What do you find interesting in work by David Tremlett?

I think the materiality and his response to space through colour and shape are the key reasons why I am interested in his work. I appreciate the sensitivity is his application of pigment onto architecture in Italy. In many of his public installations he brings something new, colour, shape and an idea to a pre-existing place. The spaces that he installs his drawing directly onto are sites that he may not have a personal connection to. The kind of stamping of pigment onto (these sometimes foreign) buildings I find engaging. He manages to mark these spaces without offending them. Visually, I’m drawn to the different pigments that he uses, the colours are so organic and through his composition he creates works that have the most wonderfully quiet and calming effect.


David Tremlett, decorazioni esterne della Chiesetta della Beata Maria Vergine del Carmine, Coazzolo (Asti) 2017

Marlee’s work is exhibited alongside other resident artists in the December Mostra.

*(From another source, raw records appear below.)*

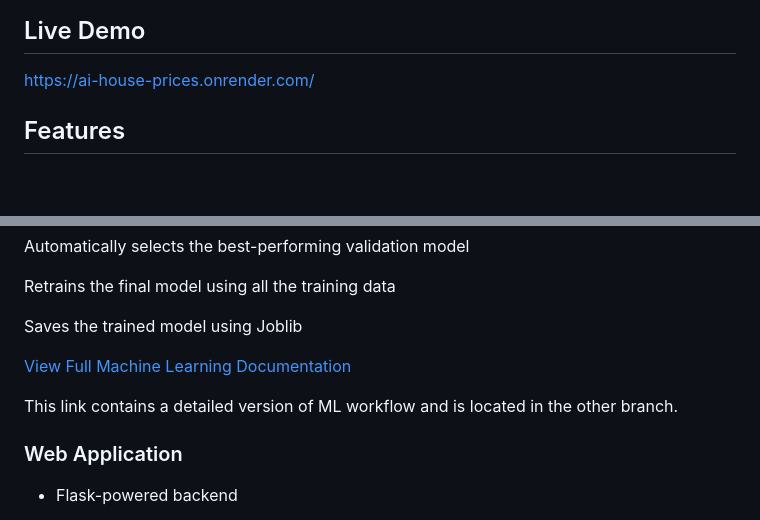
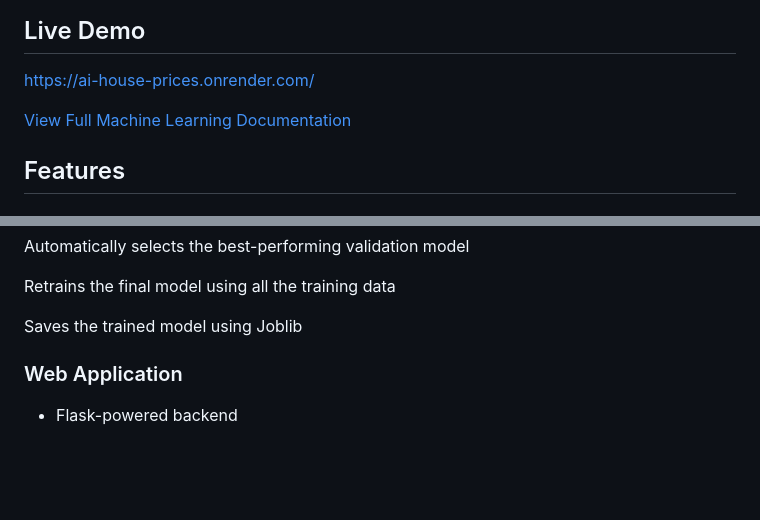
Before and after one commit to Snakestongue/House-Prices, a Markdown page: README.md, 2 parts joined by grey strips. Drawn GitHub-style; blank space fills up the shorter version.

```diff
--- a/README.md
+++ b/README.md
@@ -7,6 +7,8 @@ The application allows users to enter housing information and receive an AI-gene
 ## Live Demo
 
 https://ai-house-prices.onrender.com/
+
+[View Full Machine Learning Documentation](#machine-learning)
 
 ## Features
 
@@ -33,10 +35,6 @@ Automatically selects the best-performing validation model
 Retrains the final model using all the training data
 
 Saves the trained model using Joblib
-
-[View Full Machine Learning Documentation](https://github.com/Snakestongue/House-Prices/blob/Kaggle-Data/README.md)
-
-This link contains a detailed version of ML workflow and is located in the other branch.
 
 ### Web Application
 
```
Also changed, not shown: other parts of README.md (+0 -1 lines).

Opening hours 16.30-19.00 until Saturday 14 December 2019, closed Sundays.

Interview by Marta Pellerini (BSR Fine Arts Adviser).